INPUT RECORDS

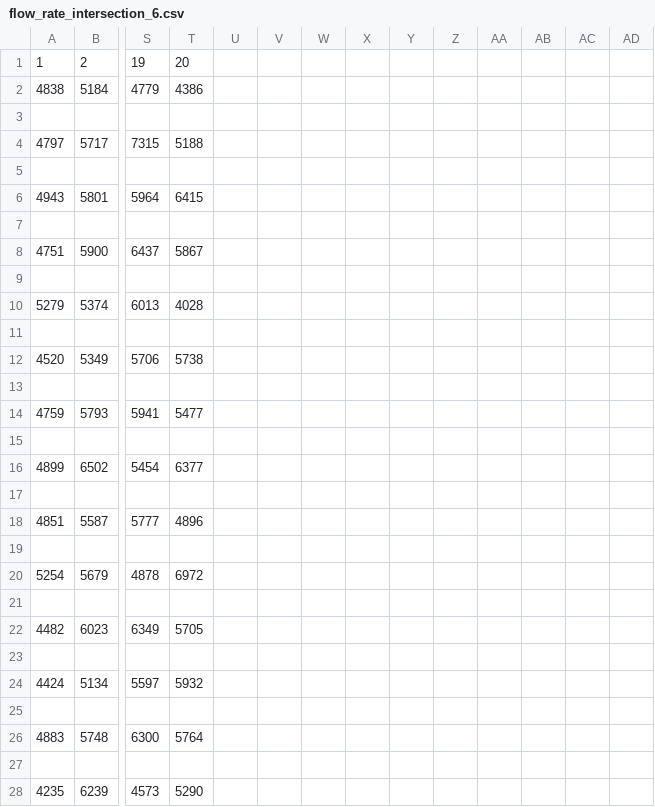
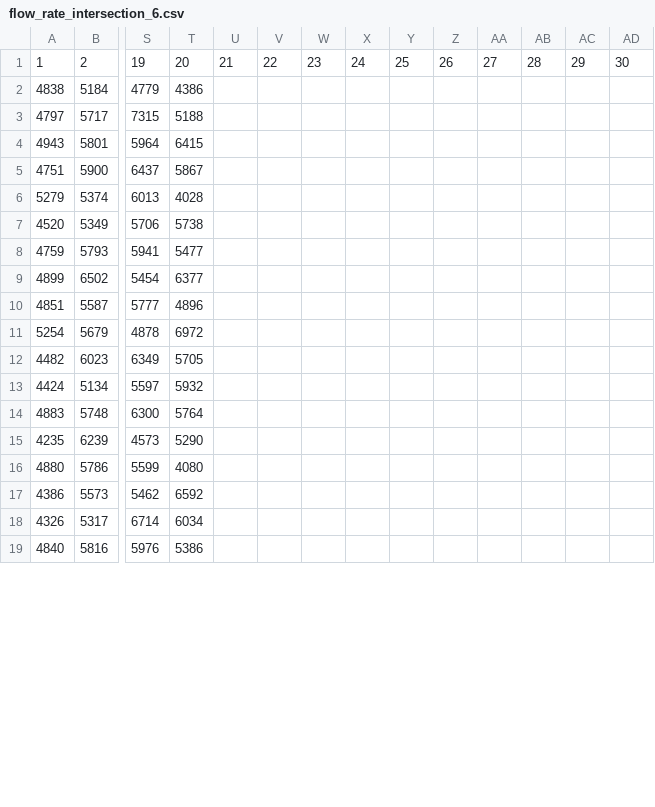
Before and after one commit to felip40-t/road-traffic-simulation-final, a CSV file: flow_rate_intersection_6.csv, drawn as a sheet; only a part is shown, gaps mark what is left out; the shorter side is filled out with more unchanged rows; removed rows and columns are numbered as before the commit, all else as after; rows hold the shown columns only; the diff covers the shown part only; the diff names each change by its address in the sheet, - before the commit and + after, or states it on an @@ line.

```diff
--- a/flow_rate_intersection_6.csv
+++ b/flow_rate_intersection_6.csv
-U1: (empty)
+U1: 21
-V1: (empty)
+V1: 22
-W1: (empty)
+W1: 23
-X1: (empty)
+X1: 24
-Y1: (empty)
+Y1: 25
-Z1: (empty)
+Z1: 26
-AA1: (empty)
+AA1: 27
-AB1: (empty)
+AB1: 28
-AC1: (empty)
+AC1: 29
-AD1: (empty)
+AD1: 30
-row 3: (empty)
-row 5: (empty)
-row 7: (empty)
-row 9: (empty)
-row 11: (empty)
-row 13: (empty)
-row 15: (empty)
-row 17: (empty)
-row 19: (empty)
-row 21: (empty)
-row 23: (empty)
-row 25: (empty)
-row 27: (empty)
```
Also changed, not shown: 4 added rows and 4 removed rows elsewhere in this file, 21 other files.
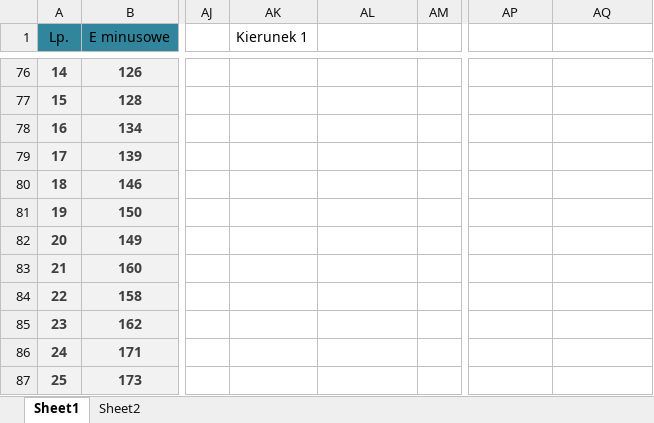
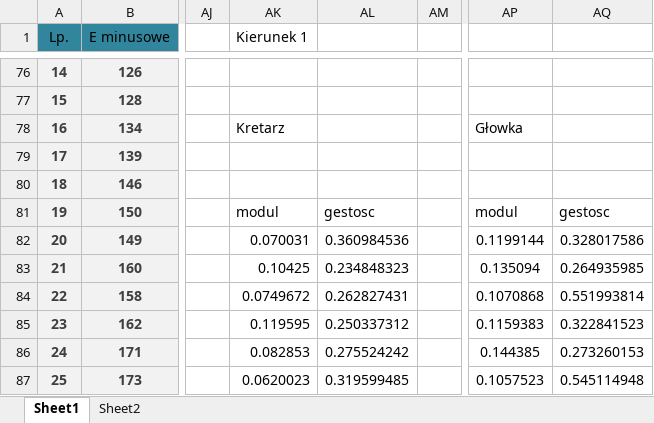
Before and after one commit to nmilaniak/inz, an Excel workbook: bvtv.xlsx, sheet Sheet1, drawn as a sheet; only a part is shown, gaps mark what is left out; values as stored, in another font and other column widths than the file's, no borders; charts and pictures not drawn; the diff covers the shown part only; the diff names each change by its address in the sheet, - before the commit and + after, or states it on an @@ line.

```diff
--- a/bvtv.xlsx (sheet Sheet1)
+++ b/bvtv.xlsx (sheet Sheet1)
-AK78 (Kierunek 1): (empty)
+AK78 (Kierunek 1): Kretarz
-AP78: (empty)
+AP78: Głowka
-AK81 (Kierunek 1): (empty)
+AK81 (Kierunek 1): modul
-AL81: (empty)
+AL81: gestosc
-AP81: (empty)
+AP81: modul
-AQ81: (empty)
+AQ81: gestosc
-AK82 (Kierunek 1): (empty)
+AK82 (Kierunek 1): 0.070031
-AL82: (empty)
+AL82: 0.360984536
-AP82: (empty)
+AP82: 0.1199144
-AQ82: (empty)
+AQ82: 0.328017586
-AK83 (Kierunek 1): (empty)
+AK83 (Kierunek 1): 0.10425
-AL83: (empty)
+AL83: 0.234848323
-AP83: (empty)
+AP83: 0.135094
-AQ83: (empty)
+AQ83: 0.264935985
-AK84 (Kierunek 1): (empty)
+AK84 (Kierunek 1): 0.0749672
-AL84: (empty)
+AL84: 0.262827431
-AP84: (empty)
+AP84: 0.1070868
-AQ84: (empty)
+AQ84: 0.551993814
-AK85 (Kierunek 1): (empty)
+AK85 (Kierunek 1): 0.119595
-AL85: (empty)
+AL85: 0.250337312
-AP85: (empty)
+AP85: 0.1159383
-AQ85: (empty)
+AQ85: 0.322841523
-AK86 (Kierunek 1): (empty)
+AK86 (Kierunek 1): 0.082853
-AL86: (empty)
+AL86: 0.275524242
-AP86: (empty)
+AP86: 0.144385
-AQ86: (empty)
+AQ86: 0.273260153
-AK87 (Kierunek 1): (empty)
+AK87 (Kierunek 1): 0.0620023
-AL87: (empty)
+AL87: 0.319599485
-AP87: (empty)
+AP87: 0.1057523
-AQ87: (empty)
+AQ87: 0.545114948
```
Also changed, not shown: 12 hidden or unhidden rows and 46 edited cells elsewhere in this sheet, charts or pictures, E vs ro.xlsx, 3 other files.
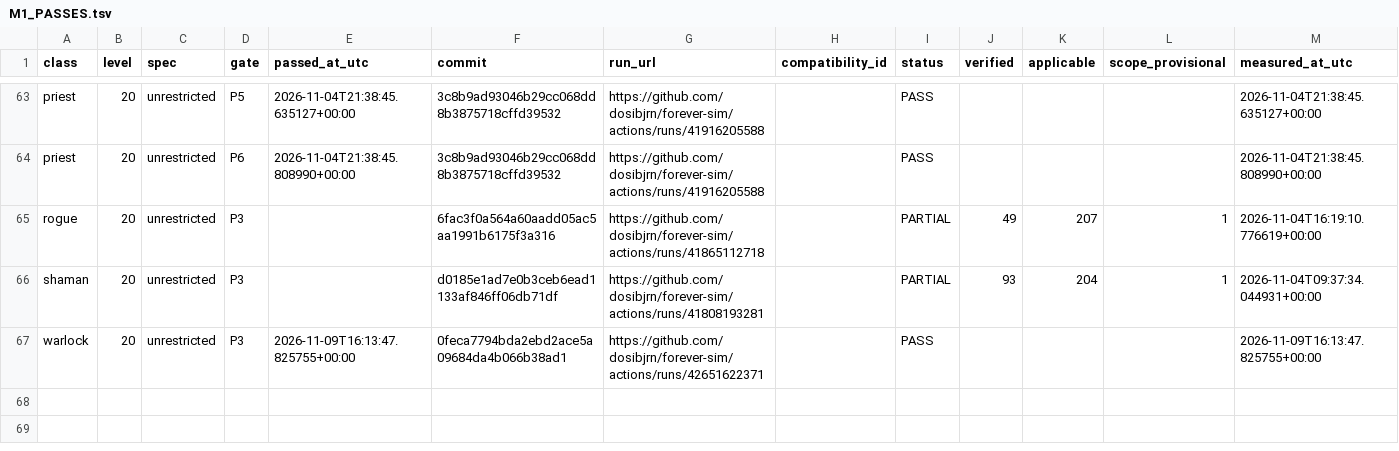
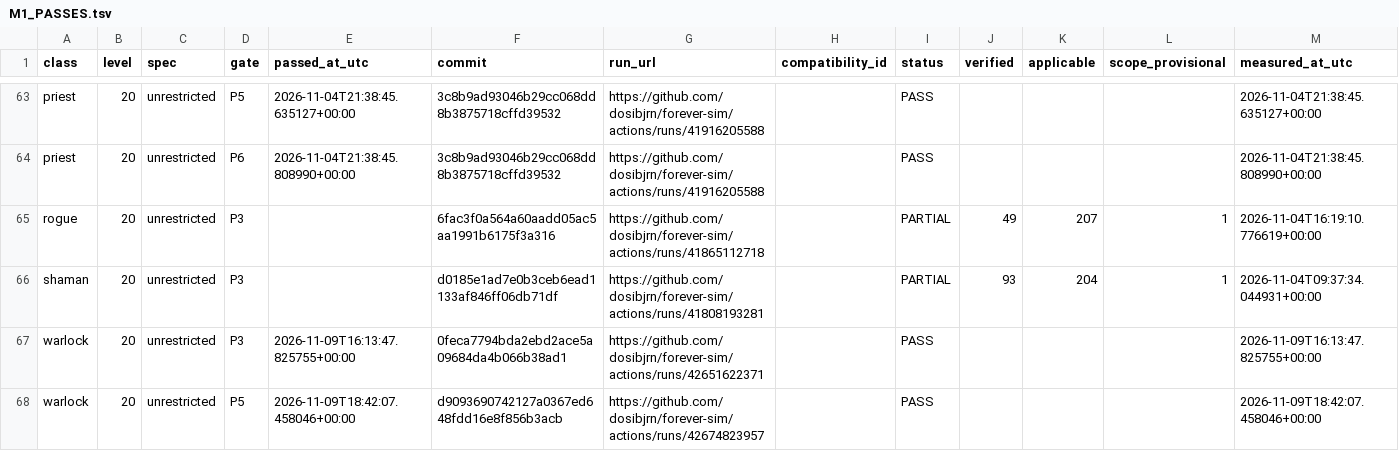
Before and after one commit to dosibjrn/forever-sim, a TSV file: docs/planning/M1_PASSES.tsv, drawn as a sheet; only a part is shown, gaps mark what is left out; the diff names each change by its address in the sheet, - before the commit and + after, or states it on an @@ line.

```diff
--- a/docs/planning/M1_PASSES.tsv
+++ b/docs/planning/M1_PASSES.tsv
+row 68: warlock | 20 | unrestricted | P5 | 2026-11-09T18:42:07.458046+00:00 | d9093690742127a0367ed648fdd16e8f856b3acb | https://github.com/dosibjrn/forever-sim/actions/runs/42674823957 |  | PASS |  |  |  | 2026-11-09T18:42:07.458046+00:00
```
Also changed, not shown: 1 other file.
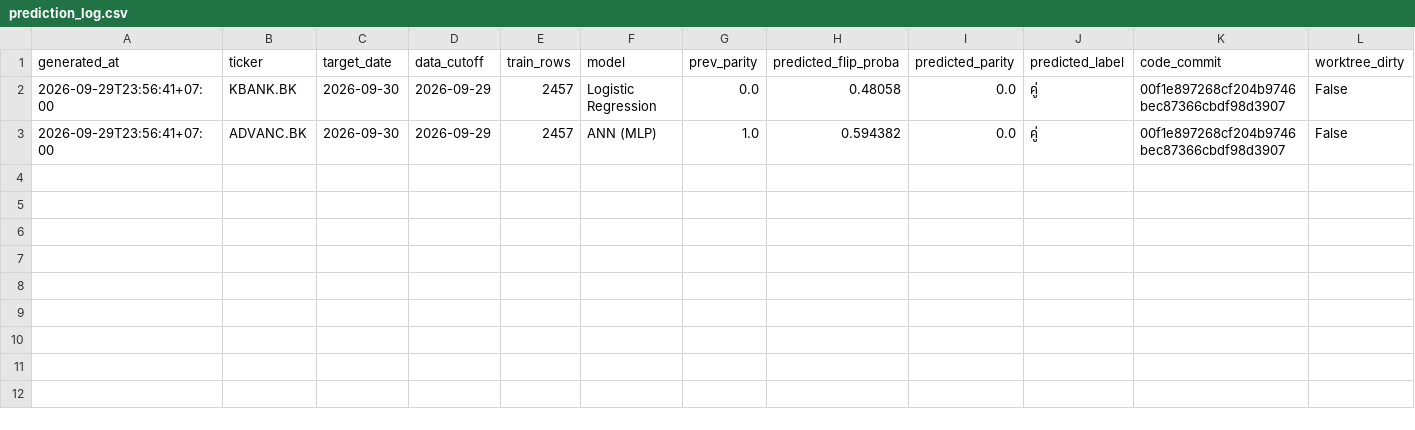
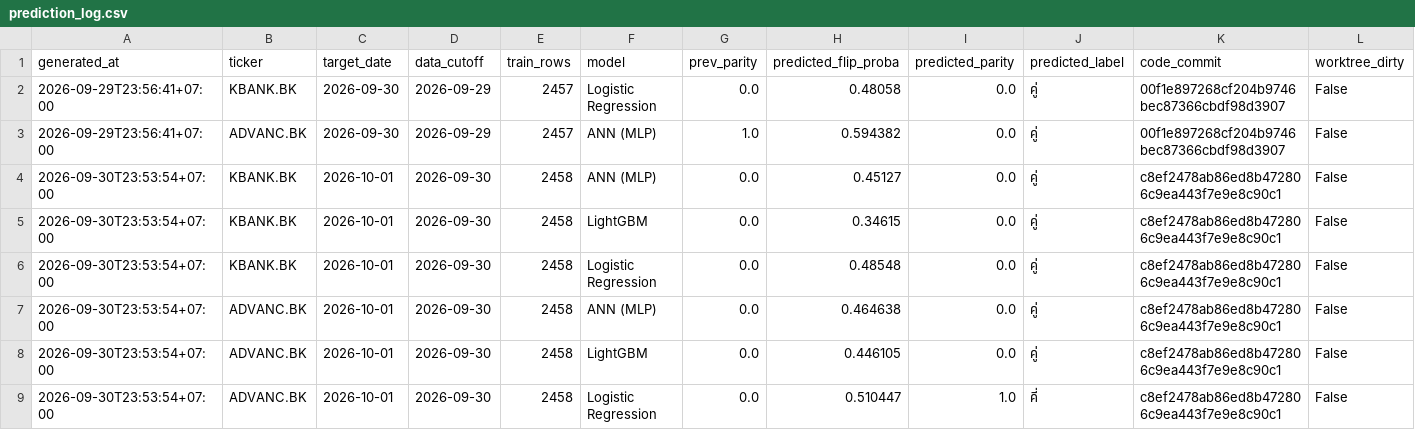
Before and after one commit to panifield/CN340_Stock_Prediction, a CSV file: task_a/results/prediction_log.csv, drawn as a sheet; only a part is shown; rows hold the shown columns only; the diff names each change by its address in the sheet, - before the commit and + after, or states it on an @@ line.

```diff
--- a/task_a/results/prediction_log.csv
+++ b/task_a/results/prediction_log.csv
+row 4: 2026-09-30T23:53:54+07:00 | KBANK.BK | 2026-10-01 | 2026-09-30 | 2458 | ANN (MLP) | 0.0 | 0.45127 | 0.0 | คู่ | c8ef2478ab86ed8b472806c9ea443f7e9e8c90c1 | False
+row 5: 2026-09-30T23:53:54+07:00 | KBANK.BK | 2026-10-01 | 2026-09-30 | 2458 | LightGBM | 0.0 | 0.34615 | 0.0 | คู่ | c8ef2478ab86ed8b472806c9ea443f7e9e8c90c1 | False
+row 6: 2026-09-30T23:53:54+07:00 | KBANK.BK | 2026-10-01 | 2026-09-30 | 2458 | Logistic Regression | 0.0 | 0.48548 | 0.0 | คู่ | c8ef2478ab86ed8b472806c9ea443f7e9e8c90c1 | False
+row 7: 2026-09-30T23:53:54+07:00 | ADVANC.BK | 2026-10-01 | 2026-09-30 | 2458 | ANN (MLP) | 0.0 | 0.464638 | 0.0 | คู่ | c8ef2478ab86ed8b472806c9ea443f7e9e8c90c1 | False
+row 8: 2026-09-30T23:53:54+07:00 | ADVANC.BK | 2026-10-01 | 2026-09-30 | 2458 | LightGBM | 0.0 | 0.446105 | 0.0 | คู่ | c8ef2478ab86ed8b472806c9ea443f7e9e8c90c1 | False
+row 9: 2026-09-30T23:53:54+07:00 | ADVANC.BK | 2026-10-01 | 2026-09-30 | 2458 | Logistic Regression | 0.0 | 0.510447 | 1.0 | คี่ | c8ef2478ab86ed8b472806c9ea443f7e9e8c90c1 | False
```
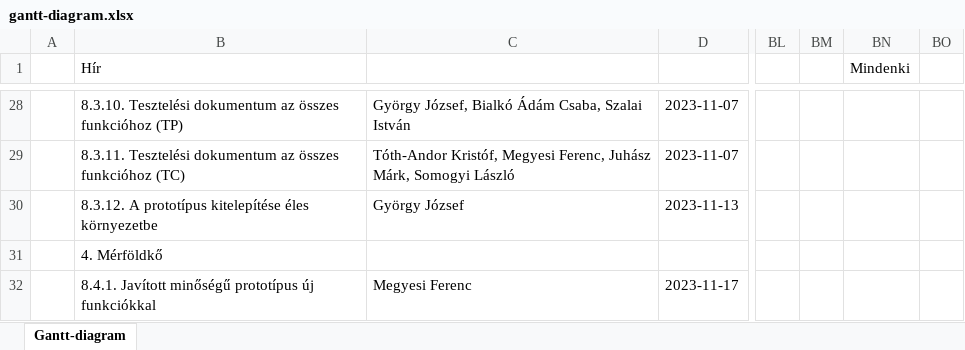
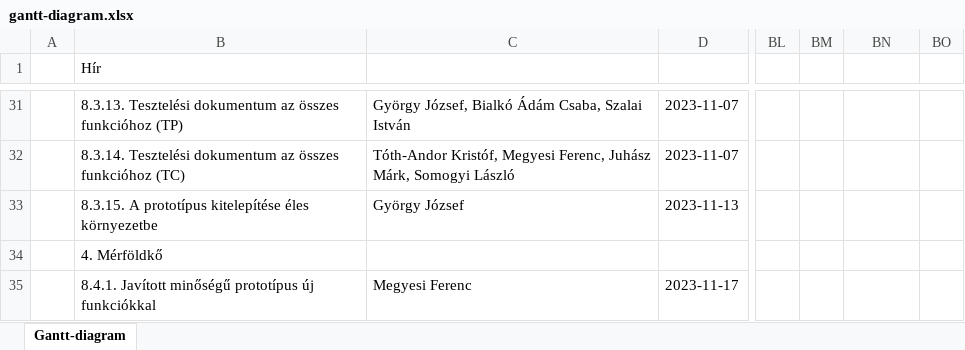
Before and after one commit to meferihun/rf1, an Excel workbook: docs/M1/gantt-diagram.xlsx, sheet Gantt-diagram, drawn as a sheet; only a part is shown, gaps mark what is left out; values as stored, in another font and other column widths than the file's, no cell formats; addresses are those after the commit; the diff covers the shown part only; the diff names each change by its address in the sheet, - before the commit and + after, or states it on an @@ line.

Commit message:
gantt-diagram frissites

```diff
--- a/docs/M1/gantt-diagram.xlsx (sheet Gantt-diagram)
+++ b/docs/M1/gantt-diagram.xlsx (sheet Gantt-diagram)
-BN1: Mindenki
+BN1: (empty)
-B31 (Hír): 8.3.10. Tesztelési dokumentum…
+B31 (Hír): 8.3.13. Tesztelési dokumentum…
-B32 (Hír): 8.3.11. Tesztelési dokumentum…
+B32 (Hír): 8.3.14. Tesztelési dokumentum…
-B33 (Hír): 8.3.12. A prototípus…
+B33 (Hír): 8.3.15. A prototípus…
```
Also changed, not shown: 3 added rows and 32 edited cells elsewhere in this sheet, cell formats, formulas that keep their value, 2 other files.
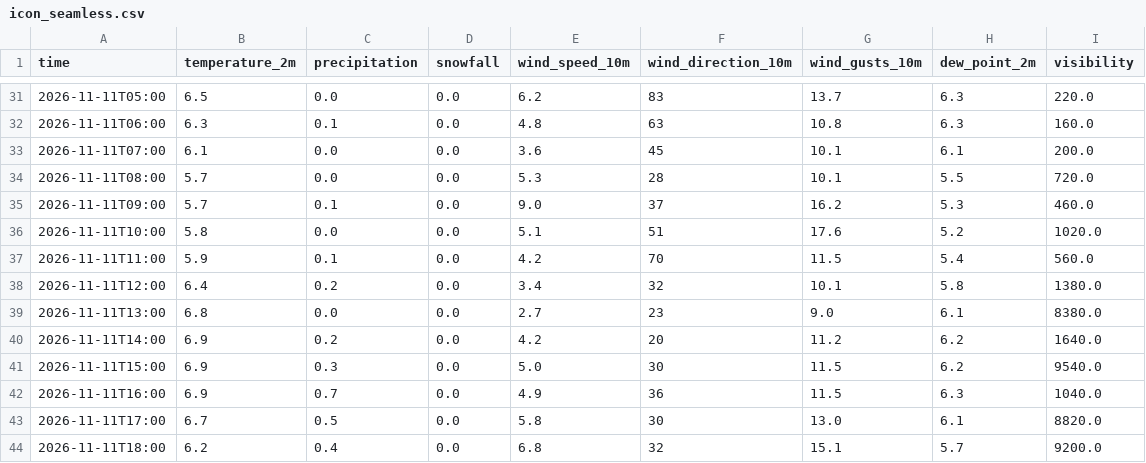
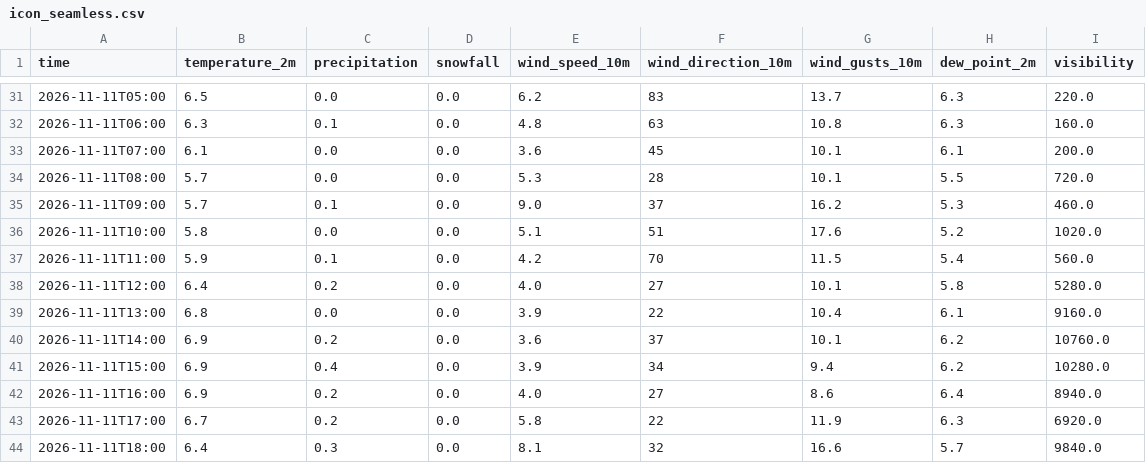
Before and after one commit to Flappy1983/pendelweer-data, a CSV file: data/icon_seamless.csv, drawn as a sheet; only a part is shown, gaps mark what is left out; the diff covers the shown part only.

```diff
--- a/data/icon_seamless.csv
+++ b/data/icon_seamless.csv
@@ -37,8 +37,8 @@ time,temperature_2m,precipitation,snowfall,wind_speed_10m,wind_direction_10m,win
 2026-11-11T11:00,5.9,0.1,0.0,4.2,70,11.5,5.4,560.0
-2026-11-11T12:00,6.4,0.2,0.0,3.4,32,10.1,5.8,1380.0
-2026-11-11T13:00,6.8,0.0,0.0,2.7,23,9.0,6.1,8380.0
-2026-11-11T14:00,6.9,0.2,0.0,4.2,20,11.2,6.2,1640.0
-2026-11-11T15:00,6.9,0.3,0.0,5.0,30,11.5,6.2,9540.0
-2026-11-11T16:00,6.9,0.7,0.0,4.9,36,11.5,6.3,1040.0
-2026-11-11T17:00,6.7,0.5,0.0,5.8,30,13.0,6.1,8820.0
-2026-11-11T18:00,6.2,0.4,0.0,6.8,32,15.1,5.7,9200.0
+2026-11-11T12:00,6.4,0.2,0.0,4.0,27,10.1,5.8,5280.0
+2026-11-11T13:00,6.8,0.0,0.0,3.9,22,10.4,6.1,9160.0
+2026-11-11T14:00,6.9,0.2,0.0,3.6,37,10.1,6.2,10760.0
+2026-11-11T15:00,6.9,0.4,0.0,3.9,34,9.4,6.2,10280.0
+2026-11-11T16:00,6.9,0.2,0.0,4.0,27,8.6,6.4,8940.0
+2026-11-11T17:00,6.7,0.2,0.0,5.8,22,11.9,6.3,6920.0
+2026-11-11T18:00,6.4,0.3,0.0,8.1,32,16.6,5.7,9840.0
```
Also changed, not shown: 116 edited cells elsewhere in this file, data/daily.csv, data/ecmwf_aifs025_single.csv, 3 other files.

ASSIGNMENT
Although the records above contain pictures, the copy should hold only the lines from their start through the line containing "Also changed, not shown: 4", each exactly as written, and none of the pictures.

YOUR RESPONSE
Before and after one commit to felip40-t/road-traffic-simulation-final, a CSV file: flow_rate_intersection_6.csv, drawn as a sheet; only a part is shown, gaps mark what is left out; the shorter side is filled out with more unchanged rows; removed rows and columns are numbered as before the commit, all else as after; rows hold the shown columns only; the diff covers the shown part only; the diff names each change by its address in the sheet, - before the commit and + after, or states it on an @@ line.

```diff
--- a/flow_rate_intersection_6.csv
+++ b/flow_rate_intersection_6.csv
-U1: (empty)
+U1: 21
-V1: (empty)
+V1: 22
-W1: (empty)
+W1: 23
-X1: (empty)
+X1: 24
-Y1: (empty)
+Y1: 25
-Z1: (empty)
+Z1: 26
-AA1: (empty)
+AA1: 27
-AB1: (empty)
+AB1: 28
-AC1: (empty)
+AC1: 29
-AD1: (empty)
+AD1: 30
-row 3: (empty)
-row 5: (empty)
-row 7: (empty)
-row 9: (empty)
-row 11: (empty)
-row 13: (empty)
-row 15: (empty)
-row 17: (empty)
-row 19: (empty)
-row 21: (empty)
-row 23: (empty)
-row 25: (empty)
-row 27: (empty)
```
Also changed, not shown: 4 added rows and 4 removed rows elsewhere in this file, 21 other files.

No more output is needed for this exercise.